Countless studies have shown that inmates who stay connected with loved ones have lower rates of recidivism. In Olsen’s case and in the cases of many other fellow inmates, something as simple as a computer game can improve their overall outlook. “As far as getting out, I’ve got to go home and take care of my kids and get back into the routine of everyday life,” he says, “It’s stressful at times, but I’ve got a lot of family support to help me out.” With more programs like JPay’s that are designed to make prisons more positive environments and increase connectivity to the outside world, we can only expect conditions to improve in every aspect of society.

Articles
via Douglas Muth / Flickr

Sin City is doing something good for its less fortunate citizens as well as those who've broken the law this month. The city of Las Vegas, Nevada will drop any parking ticket fines for those who make a donation to a local food bank.

A parking ticket can cost up to $100 in Las Vegas but the whole thing can be forgiven by bringing in non-perishable food items of equal or greater value to the Parking Services Offices at 500 S. Main Street through December 16.

The program is designed to help the less fortunate during the holidays.

Keep Reading Show less
Communities

For more than 20 years. Sen. Susan Collins (R-ME) has served the citizens of Maine in the U.S. Senate.
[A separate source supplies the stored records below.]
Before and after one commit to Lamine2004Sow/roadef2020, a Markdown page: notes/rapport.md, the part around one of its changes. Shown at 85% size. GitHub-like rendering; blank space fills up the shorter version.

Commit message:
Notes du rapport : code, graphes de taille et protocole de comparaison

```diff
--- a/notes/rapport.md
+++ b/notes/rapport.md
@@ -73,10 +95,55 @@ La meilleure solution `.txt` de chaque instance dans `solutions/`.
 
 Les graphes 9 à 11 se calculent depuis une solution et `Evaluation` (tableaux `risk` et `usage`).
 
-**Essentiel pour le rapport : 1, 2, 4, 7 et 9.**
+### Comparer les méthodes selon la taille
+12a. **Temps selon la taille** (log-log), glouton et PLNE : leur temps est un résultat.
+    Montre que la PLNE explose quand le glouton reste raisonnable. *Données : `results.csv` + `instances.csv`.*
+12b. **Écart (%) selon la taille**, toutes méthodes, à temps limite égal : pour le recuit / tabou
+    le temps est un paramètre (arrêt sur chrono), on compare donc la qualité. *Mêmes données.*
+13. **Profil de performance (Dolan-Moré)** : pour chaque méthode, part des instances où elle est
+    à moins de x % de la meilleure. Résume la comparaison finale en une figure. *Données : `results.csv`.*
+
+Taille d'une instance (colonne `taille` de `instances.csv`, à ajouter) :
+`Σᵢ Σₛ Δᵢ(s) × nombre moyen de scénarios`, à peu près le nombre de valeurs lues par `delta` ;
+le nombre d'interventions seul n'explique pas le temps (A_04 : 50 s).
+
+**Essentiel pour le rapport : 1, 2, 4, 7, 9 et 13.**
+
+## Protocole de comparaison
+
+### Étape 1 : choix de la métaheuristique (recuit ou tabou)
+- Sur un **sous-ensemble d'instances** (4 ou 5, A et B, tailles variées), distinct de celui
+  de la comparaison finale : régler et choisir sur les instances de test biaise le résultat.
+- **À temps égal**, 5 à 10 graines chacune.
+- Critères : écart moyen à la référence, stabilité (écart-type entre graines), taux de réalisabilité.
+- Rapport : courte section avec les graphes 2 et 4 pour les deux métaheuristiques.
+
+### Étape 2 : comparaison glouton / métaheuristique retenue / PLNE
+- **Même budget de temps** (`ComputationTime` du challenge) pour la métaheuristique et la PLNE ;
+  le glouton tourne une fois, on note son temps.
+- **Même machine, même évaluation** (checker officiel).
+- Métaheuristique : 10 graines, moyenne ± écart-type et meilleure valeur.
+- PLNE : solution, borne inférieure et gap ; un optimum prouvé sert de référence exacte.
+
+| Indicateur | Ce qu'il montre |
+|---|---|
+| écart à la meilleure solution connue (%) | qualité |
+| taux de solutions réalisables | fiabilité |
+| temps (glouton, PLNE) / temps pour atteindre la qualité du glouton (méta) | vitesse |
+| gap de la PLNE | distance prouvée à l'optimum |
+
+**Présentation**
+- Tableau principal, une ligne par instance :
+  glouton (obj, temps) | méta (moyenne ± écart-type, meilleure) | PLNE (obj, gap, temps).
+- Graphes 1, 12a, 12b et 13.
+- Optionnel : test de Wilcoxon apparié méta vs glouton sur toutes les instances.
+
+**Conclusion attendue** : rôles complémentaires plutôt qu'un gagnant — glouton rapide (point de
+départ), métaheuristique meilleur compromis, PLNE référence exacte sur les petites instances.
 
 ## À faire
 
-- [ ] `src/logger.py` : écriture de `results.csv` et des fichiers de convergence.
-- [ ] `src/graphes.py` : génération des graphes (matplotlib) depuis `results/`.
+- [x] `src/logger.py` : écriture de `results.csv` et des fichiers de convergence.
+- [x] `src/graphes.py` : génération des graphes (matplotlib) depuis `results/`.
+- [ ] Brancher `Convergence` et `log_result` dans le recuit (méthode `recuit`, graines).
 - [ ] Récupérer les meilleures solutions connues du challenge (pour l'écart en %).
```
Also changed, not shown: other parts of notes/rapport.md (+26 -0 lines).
For most of that time, she has enjoyed a hard-fought reputation as a moderate Republican who methodically builds bridges and consensus in an era of political polarization. To millions of political observers, she exemplified the best of post-partisan leadership, finding a "third way" through the static of ideological tribalism.

However, all of that has changed since the election of Donald Trump in 2016. Voters in Maine, particularly those who lean left, have run out of patience with Collins and her seeming refusal to stand up to Trump. That frustration peaked with the nomination of Brett Kavanaugh to the Supreme Court.

Keep Reading Show less
Politics
via Truthout.org / Flickr and Dimitri Rodriguez / Flickr

Bernie Sanders' presidential campaign looks to be getting a huge big shot in the arm after it's faced some difficulties over the past few weeks.

Alexandria Ocasio-Cortez, a leading voice in the Democratic parties progressive, Democratic Socialist wing, is expected to endorse Sanders' campaign at the "Bernie's Back" rally in Queens, New York this Saturday.

Fellow member of "the Squad," Ilhan Omar, endorsed him on Wednesday.

Keep Reading Show less
Politics
Photo by HAL9001 on Unsplash

The U.K. is trying to reach its goal of net-zero emissions by 2050, but aviation may become the biggest source of greenhouse gas emissions in the U.K. by that same year. A new study commissioned by the Committee on Climate Change (CCC) and conducted at the Imperial College London says that in order for the U.K. to reach its target, aviation can only see a 25% increase, and they've got a very specific recommendation on how to fix it: Curb frequent flyer programs.

Currently, air travel accounts for 2% of global greenhouse gas emissions, however that number is projected to increase for several reasons. There's a growing demand for air travel, yet it's harder to decarbonize aviation. Electric cars are becoming more common. Electric planes, not so much. If things keep on going the way they are, flights in the U.K. should increase by 50%.

Nearly every airline in the world has a frequent flyer program. The programs offer perks, including free flights, if customers get a certain amount of points. According to the study, 70% of all flights from the U.K. are taken by 15% of the population, with many people taking additional (and arguably unnecessary) flights to "maintain their privileged traveler status."

Keep Reading Show less
The Planet